verb (used with object), in·sin·u·at·ed, in·sin·u·at·ing.
verb (used without object), in·sin·u·at·ed, in·sin·u·at·ing.
Origin of insinuate
Examples from the Web for insinuating
The Orioles scarred Palmer by insinuating that his problems were in his head.
Olasky describes it instead as “insinuating evolution,” which sounds sinister.How Creationism Hurts Christian Colleges—And Their Students|Karl W. Giberson|February 13, 2014|DAILY BEAST
Then, gradually, “it got more to Kevin insinuating sexual things.”‘I Always Felt It Was Creepy’: Stories of Sex With Elmo Puppeteer Kevin Clash|Maria Elena Fernandez|December 6, 2012|DAILY BEAST

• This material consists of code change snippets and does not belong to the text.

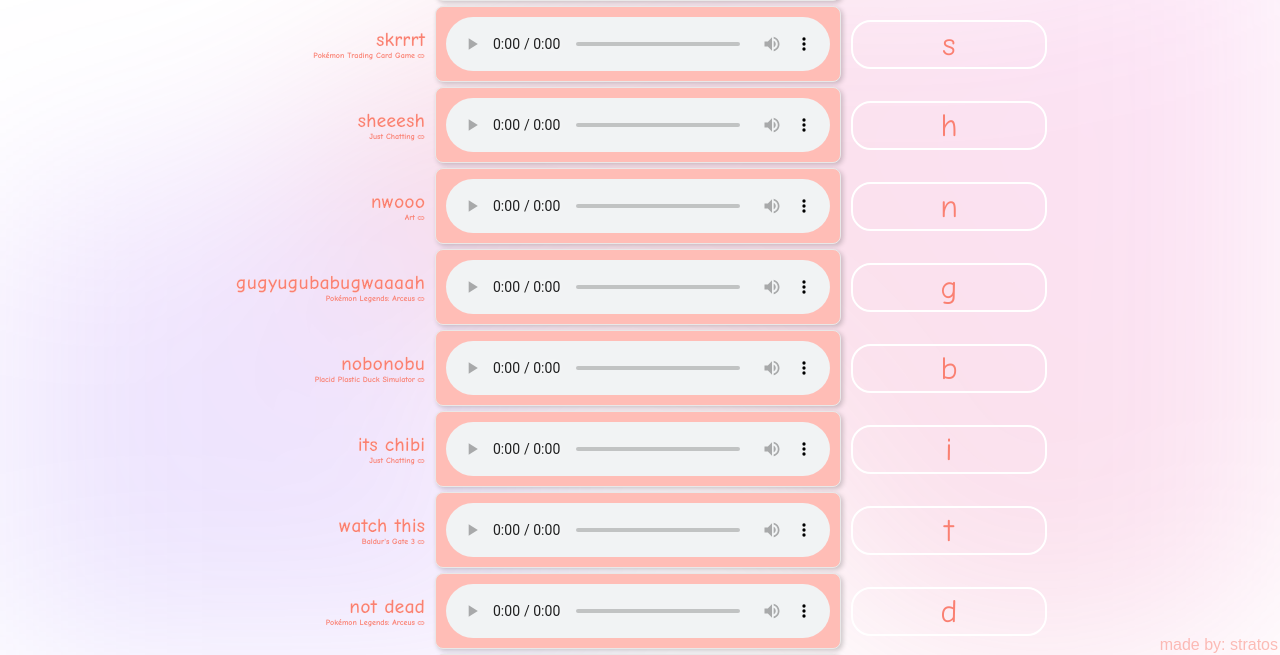
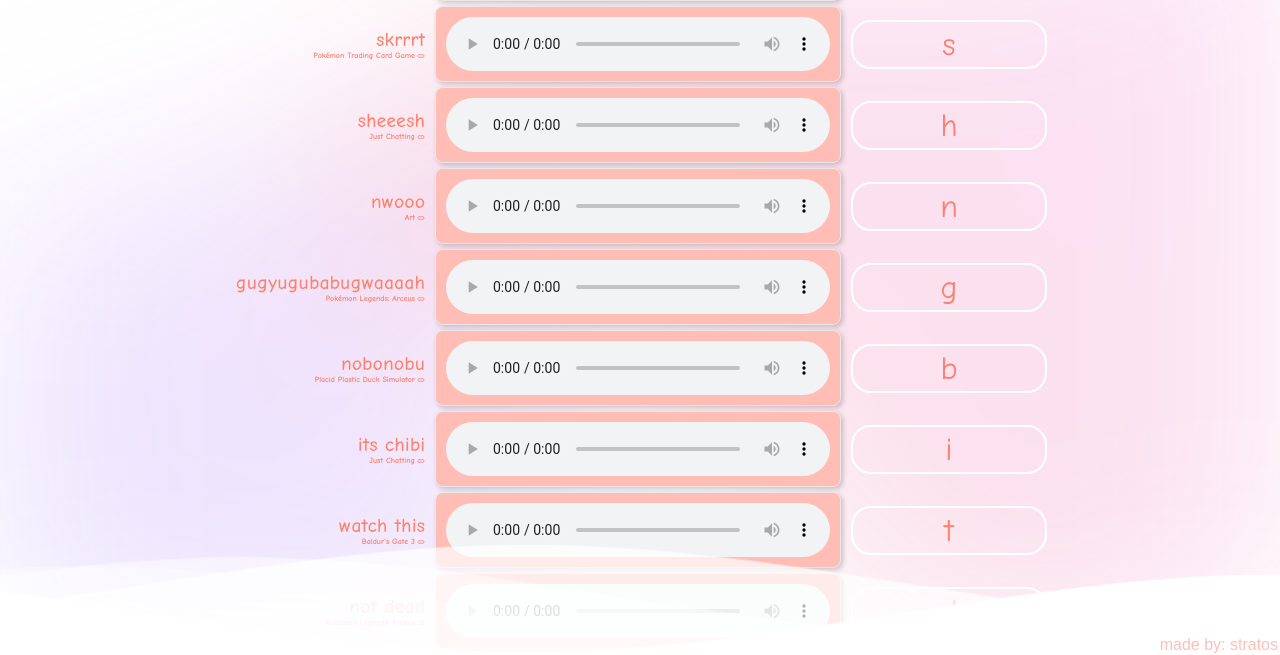
Before and after one commit to AbsoluteStratos/nobber-sfx, an Astro site: page / in a window 1280 px wide. Shown: the part 144-799 px from the top of the page. Built offline with nearby package versions, Linux system fonts and the light colour scheme; Astro itself is replaced by a stand-in of ours.

Commit message:
css fixes

```diff
--- a/src/components/SFXTable.astro
+++ b/src/components/SFXTable.astro
@@ -47,6 +47,7 @@ const interval = 25;
     justify-content: center; /* horizontal */
     align-items: center;     /* vertical */
     flex-direction: column;
+    margin-bottom: 10rem;
 }
 
 </style>
--- a/src/styles/waves.css
+++ b/src/styles/waves.css
@@ -1,10 +1,11 @@
 
 /* Waves */
 .waves {
-  position:relative;
+  position: fixed;
+  bottom: 0;
+  right: 0;
   width: 100%;
   height:15vh;
-  margin-bottom:0px; /*Fix for safari gap*/
   min-height:100px;
   max-height:150px;
 }
```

Whether he is insinuating himself into a juggling routine or flubbing a trapeze act, he clearly has those skills in his toolkit.
Obama released his birth certificate, but Republicans insisted on insinuating that it was a fake.Harry Reid Is Vilified by a Press Corps That Tolerates Much Worse From the Right|Michelle Goldberg|August 7, 2012|DAILY BEAST
Do not fumble with it, or succumb to the insinuating temptation of clinging to what is so effective.How to See a Play|Richard Burton
Whether the tone in which it is uttered be gruff or polished, sharp or insinuating, it is at least sincere.The Adventures of a Dog, and a Good Dog Too|Alfred Elwes
His eyes were of the softest blue, clear and bright; his voice soft, musical, and insinuating.The White Rose of Langley|Emily Sarah Holt
The insinuating sneer on Kirby's lips changed into the semblance of a smile.The Devil's Own|Randall Parrish
I don't want to mislead anybody by insinuating that her belief in my capacities was in any way justified.My Austrian Love|Maxime Provost